_What is needed_
Please give the count of lines below with the string "than" in them, and no other words.

_Dataset records_
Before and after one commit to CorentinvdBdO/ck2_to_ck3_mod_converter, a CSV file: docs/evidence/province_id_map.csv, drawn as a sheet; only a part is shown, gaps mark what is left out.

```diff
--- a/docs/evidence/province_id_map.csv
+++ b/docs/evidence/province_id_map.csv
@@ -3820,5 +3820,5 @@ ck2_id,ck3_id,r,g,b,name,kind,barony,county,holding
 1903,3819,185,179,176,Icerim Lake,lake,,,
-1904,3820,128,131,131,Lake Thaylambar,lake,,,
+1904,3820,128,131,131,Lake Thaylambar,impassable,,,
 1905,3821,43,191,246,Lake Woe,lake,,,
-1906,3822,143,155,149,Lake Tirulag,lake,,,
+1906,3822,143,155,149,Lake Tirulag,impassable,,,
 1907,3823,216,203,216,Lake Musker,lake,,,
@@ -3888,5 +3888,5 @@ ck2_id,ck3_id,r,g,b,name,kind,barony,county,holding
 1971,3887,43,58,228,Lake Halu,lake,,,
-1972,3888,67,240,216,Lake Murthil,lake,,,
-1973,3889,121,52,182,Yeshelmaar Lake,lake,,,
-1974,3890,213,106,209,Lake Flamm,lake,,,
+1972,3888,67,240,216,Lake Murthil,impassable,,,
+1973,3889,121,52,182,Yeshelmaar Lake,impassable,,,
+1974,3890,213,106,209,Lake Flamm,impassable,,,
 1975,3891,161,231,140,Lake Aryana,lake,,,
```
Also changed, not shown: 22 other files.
==
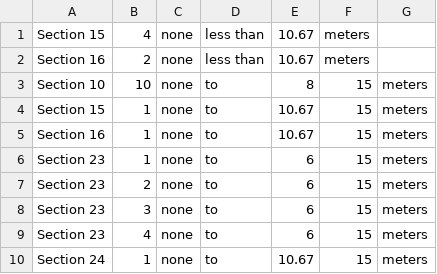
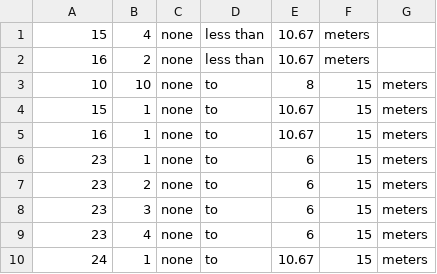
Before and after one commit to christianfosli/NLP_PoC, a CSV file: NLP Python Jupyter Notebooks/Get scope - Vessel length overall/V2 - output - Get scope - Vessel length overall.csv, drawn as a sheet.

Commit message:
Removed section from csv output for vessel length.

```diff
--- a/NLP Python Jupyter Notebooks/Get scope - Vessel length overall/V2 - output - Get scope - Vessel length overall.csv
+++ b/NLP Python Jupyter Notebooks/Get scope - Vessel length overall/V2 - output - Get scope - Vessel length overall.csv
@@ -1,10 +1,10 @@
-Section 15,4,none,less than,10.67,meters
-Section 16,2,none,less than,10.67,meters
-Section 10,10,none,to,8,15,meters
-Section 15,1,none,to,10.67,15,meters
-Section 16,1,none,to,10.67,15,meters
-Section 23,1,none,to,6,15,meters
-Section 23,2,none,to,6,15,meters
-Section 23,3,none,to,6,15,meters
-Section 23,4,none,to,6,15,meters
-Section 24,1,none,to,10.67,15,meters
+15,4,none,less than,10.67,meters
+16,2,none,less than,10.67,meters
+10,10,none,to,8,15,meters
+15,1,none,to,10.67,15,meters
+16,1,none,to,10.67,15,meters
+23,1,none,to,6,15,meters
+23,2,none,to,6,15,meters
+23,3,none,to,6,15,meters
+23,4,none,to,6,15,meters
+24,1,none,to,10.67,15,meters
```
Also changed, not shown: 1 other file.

_Response area_
4